March also brings kidding season, where new spring babies start to arrive. Jovie, who is one of our Alpines, gave birth to two does, named Freyja and Helga. Freyja was the absolute sweetest baby, and I got attached to her pretty quickly. We also added a new buckling from an outside herd to be the new sire in our herd. He’s a strong, brave little brute and so his name is now Ragnar, which is very fitting considering his loving yet wild personality.
Because our goats are exposed to fencing, it increases the risk that they could get caught in it if they had horns, leading to potential accidental death for the goat. For the safety of the goat, we disbud the horns on baby goats, which is cauterizing the area where the horn would grow to prevent it from growing. It’s also not safe if one goat in a herd has horns because when it head butts other goats to establish the hierarchy or play, it could seriously hurt the one without horns.
Freyja’s life was short lived-on March 20th, she died of unknown causes. I was devastated, because in the two weeks of her life, I had grown incredibly attached to her. If there is any place that you could learn all about the circle of life, visit a farm. Shortly after Freyja’s death, a spring lamb was born just a few hours later.
Jovie freshened wonderfully, and we are reaping the benefits of fresh and delicious goats milk. Since her milk came in, I’ve started making chèvre, ricotta, and cajeta. If you haven’t had cajeta yet, please do yourself a favor and go find some! Cajeta is the beautiful love child of a cross between dulce de leche and caramel sauce. To make it, you combine goats milk, sugar, vanilla, baking soda, salt and cinnamon sticks, and then reduce the mixture until it’s a beautiful caramel color at your desired consistency. Making cajeta also doubles as a work out, because you’ll be at the stove stirring your big pot of cajeta for at least 3 hours. What’s coming out of my farm kitchen next? Goat’s milk mozzarella, goat’s milk yogurt, and goat’s milk salted caramel candies.

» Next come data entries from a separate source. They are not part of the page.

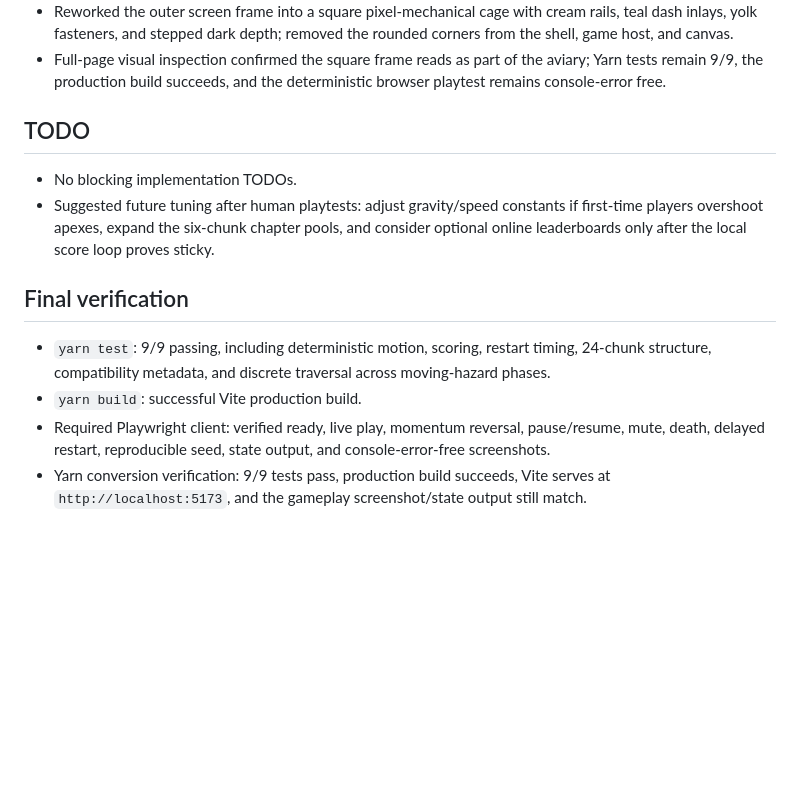
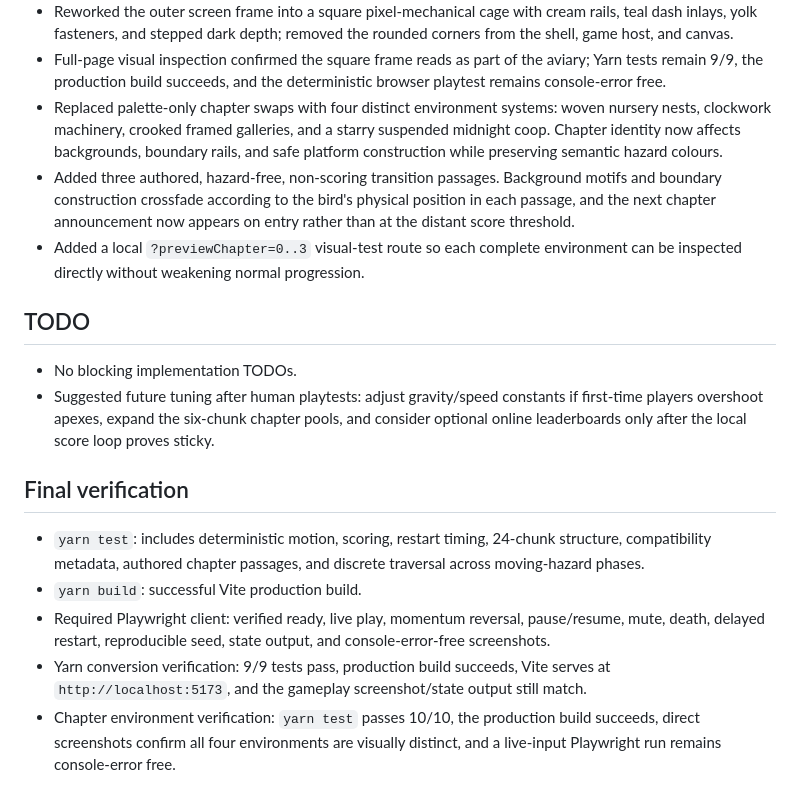
Before and after one commit to ericfzhu/birdddddd, a Markdown page: progress.md, the part around the change. GitHub-like rendering; blank space fills up the shorter version.

Commit message:
docs: record chapter environment work

```diff
--- a/progress.md
+++ b/progress.md
@@ -16,6 +16,9 @@ Original prompt: Implement the complete “Impossible Aviary — Gameplay and Ar
 - Installed Node 24.19 through NVM and verified `yarn install --immutable`, `yarn test`, `yarn build`, and `yarn dev`; the Yarn-served browser playtest remained console-error free.
 - Reworked the outer screen frame into a square pixel-mechanical cage with cream rails, teal dash inlays, yolk fasteners, and stepped dark depth; removed the rounded corners from the shell, game host, and canvas.
 - Full-page visual inspection confirmed the square frame reads as part of the aviary; Yarn tests remain 9/9, the production build succeeds, and the deterministic browser playtest remains console-error free.
+- Replaced palette-only chapter swaps with four distinct environment systems: woven nursery nests, clockwork machinery, crooked framed galleries, and a starry suspended midnight coop. Chapter identity now affects backgrounds, boundary rails, and safe platform construction while preserving semantic hazard colours.
+- Added three authored, hazard-free, non-scoring transition passages. Background motifs and boundary construction crossfade according to the bird's physical position in each passage, and the next chapter announcement now appears on entry rather than at the distant score threshold.
+- Added a local `?previewChapter=0..3` visual-test route so each complete environment can be inspected directly without weakening normal progression.
 
 ## TODO
 
@@ -24,7 +27,8 @@ Original prompt: Implement the complete “Impossible Aviary — Gameplay and Ar
 
 ## Final verification
 
-- `yarn test`: 9/9 passing, including deterministic motion, scoring, restart timing, 24-chunk structure, compatibility metadata, and discrete traversal across moving-hazard phases.
+- `yarn test`: includes deterministic motion, scoring, restart timing, 24-chunk structure, compatibility metadata, authored chapter passages, and discrete traversal across moving-hazard phases.
 - `yarn build`: successful Vite production build.
 - Required Playwright client: verified ready, live play, momentum reversal, pause/resume, mute, death, delayed restart, reproducible seed, state output, and console-error-free screenshots.
 - Yarn conversion verification: 9/9 tests pass, production build succeeds, Vite serves at `http://localhost:5173`, and the gameplay screenshot/state output still match.
+- Chapter environment verification: `yarn test` passes 10/10, the production build succeeds, direct screenshots confirm all four environments are visually distinct, and a live-input Playwright run remains console-error free.
```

I’ve also been busy batching a lot of goat’s milk soaps. My soaps are made with goats milk, essential oils, and nourishing oils like olive oil, coconut oil, and sunflower oil. Right now I am working on batches for summer with blends such as citronella oil and tea tree oil which are natural deterrents against mosquitoes and ticks. Once these have cured, these will be available for purchase in our online farm store.
As always, we are busy with the “now” and preparing for the future. Seedlings for our garden have been started in a mini greenhouse. It looks like this year won’t be quite as wet as 2019, so we are hopeful for a bountiful growing season. Also, Paul built several new stalls in the barn to separate our three pregnant Berkshire sows. We anticipate they will give birth in the coming weeks, so getting them into separate stalls was an important step to prepare for them.
That’s our update from the Hill for March! We hope you and your families are staying safe and healthy amidst the COVID-19 pandemic. If you have been impacted with food shortages and are searching for quality meats, eggs, and dairy products, check in with your local farm extension to get connected with a local farm.
Paul and Courtney